N2O production by denitrification in an urban river: evidence from isotopes, functional genes, and dissolved organic matter

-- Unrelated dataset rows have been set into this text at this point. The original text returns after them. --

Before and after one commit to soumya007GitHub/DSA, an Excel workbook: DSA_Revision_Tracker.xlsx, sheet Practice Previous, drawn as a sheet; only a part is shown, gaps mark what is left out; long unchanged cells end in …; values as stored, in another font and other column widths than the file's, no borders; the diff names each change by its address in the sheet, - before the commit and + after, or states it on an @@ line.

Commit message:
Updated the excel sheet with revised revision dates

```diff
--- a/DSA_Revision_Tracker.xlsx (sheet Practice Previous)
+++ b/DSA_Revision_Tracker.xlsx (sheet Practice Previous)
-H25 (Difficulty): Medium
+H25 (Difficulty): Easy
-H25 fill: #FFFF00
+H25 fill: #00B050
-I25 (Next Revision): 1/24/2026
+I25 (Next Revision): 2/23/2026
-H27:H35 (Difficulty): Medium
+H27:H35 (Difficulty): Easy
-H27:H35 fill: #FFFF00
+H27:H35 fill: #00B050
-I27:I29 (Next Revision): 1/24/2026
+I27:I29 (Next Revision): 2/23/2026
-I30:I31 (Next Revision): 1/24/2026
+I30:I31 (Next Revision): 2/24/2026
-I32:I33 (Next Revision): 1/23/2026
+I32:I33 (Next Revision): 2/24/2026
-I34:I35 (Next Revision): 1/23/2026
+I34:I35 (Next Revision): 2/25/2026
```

We report a novel method for measurement of the oxygen isotopic composition (18O/16O) of nitrate (NO3-) from both seawater and freshwater. The denitrifier method, based on the isotope ratio analysis of nitrous oxide generated from sample nitrate by cultured denitrifying bacteria, has been described elsewhere for its use in nitrogen isotope ratio (15N/14N) analysis of nitrate. (1) Here, we address the additional issues associated with 18O/16O analysis of nitrate by this approach, which include (1) the oxygen isotopic difference between the nitrate sample and the N20 analyte due to isotopic fractionation associated with the loss of oxygen atoms from nitrate and (2) the exchange of oxygen atoms with water during the conversion of nitrate to N2O. Experiments with 18O-labeled water indicate that water exchange contributes less than 10%, and frequently less than 3%, of the oxygen atoms in the N20 product for Pseudomonas aureofaciens. In addition, both oxygen isotope fractionation and oxygen atom exchange are consistent within a given batch of analyses. The analysis of appropriate isotopic reference materials can thus be used to correct the measured 18O/16O ratios of samples for both effects. This is the first method tested for 18O/16O analysis of nitrate in seawater. Benefits of this method, relative to published freshwater methods, include higher sensitivity (tested down to 10 nmol and 1 microM NO3-), lack of interference by other solutes, and ease of sample preparation.